Following a defiant seventh-round knockout of previously unbeaten Jose Pedraza (22-1, 12...
Drawing A Line In The San Diego Sand
While a deal is not imminent, a possibility exists that Jackson has played his last down in a Chargers uniform.
According to a source, the Seattle Seahawks were involved in trade talks that ended up going nowhere because the Chargers declined Seattle’s compensation package.
The latest party of interest is the Washington Redskins, a team the same source said is enamored with the prospect of giving new quarterback Donovan McNabb a receiver of Jackson’s caliber.
New Redskins coach Mike Shanahan known to be a big fan of Jackson after facing him repeatedly while coaching the Denver Broncos.
It’s also known that the Broncos have great respect for the Colorado native’s abilities and they could be a suitor, although it seems highly unlikely that the Chargers would trade such a commodity within the division.
While Jackson could be had by another team, a trade is not a given. The Chargers will want quality compensation, which will include a high draft pick, an established veteran or both.
Also, a team acquiring Jackson would have to lock him up long term. It would take a deal slightly above the four-year, $47.5 million contract given to Brandon Marshall, which included $24 million in guaranteed money.
Marshall was dealt from Denver to Miami for a pair of second-round picks.
Whether a similar deal would be acceptable to the Chargers remains unknown.
General manager A.J. Smith has been on vacation since last week.
The possibility of trading Jackson seemed preposterous following the 2009 season, when Jackson earned Pro Bowl honors and recorded his second straight 1,000-yard season. That’s true, even though he’s scheduled for a one- to four-game suspension after violating the league’s substance abuse policy.
But contract squabbles stemming from his status as a restricted free agent and the Chargers reluctance to give him anything beyond a one-year contract tender worth roughly $3 million.
The Chargers reduced the offer by nearly $2.5 million last month, virtually ensuring that Jackson won’t report until Week 10 of the regular season or beyond.
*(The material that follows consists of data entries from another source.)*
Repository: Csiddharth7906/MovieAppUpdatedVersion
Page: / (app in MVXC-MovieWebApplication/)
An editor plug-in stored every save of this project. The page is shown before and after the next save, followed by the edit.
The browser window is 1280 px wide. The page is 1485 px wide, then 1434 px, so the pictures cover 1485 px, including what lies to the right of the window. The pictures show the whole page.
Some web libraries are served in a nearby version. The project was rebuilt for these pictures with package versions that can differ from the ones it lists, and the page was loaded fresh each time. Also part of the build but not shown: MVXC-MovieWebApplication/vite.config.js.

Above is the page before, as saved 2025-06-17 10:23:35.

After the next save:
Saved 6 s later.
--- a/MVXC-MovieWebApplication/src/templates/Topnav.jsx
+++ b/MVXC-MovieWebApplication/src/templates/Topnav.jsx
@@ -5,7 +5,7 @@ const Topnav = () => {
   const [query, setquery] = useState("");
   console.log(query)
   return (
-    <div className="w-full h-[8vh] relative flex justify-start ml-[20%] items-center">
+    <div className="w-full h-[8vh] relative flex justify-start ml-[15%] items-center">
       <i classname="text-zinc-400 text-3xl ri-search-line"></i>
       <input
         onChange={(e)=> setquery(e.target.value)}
Left tackle Marcus McNeill is following Jackson’s path in terms of withholding services, but a source confirmed that the Chargers are not considering offers for him. They’ll keep McNeill in hopes of eventually mending fences and working out a long-term deal.